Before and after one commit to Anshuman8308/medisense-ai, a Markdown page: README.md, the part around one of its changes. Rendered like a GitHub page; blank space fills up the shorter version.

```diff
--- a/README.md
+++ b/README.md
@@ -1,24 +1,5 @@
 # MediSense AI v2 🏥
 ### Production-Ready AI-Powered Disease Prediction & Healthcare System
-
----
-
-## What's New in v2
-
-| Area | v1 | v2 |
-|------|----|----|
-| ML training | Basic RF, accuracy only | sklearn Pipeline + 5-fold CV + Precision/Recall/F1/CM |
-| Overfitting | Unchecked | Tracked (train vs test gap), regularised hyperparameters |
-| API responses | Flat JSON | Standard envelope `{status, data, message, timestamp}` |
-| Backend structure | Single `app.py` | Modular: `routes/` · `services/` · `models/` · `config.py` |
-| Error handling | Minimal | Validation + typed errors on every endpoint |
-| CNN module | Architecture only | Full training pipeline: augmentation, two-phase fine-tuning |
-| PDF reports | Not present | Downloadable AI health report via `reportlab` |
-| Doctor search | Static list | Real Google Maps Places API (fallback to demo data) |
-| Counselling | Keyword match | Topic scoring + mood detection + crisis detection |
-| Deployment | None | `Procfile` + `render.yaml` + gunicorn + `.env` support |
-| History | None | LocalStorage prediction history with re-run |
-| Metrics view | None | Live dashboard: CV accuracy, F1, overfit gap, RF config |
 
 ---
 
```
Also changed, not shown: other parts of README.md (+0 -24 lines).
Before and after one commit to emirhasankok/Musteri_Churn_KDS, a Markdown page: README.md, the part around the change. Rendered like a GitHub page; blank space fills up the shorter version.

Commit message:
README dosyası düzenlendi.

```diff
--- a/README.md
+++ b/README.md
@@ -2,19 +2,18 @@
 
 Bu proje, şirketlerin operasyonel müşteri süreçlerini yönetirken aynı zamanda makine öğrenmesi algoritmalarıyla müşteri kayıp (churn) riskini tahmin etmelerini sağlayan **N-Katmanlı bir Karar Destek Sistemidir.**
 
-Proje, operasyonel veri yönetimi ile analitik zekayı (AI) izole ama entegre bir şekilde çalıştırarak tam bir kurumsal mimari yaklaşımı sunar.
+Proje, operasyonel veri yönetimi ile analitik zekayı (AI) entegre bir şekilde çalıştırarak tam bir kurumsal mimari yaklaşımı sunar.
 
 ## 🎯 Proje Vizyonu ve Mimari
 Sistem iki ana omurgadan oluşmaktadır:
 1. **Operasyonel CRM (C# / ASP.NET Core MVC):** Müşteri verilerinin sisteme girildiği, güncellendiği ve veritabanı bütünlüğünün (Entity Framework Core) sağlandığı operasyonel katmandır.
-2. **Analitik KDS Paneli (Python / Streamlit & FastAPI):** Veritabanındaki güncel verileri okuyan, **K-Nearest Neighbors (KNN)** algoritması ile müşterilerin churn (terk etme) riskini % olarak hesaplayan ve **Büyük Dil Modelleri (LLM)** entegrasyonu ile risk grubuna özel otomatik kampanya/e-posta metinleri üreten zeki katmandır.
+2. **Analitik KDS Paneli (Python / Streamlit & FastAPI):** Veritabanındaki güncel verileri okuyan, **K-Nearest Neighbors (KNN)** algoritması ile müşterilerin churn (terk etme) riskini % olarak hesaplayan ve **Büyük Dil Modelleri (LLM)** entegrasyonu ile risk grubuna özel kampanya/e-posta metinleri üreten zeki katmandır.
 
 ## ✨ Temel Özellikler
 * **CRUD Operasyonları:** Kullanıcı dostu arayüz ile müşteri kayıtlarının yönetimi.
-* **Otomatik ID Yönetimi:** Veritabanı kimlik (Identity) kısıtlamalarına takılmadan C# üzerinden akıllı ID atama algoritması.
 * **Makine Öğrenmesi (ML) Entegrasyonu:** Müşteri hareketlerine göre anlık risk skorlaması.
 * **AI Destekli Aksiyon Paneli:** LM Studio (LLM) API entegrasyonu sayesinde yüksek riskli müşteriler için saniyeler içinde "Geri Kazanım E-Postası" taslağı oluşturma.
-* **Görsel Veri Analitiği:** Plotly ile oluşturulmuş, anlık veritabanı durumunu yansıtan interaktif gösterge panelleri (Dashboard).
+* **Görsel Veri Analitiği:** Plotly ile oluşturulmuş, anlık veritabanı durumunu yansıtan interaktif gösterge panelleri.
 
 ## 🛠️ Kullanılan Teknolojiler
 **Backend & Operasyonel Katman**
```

» **Exercise details**
Collect the lines of the data that carry the word "Büyük".

» **Solution for this exercise**
-2. **Analitik KDS Paneli (Python / Streamlit & FastAPI):** Veritabanındaki güncel verileri okuyan, **K-Nearest Neighbors (KNN)** algoritması ile müşterilerin churn (terk etme) riskini % olarak hesaplayan ve **Büyük Dil Modelleri (LLM)** entegrasyonu ile risk grubuna özel otomatik kampanya/e-posta metinleri üreten zeki katmandır.
+2. **Analitik KDS Paneli (Python / Streamlit & FastAPI):** Veritabanındaki güncel verileri okuyan, **K-Nearest Neighbors (KNN)** algoritması ile müşterilerin churn (terk etme) riskini % olarak hesaplayan ve **Büyük Dil Modelleri (LLM)** entegrasyonu ile risk grubuna özel kampanya/e-posta metinleri üreten zeki katmandır.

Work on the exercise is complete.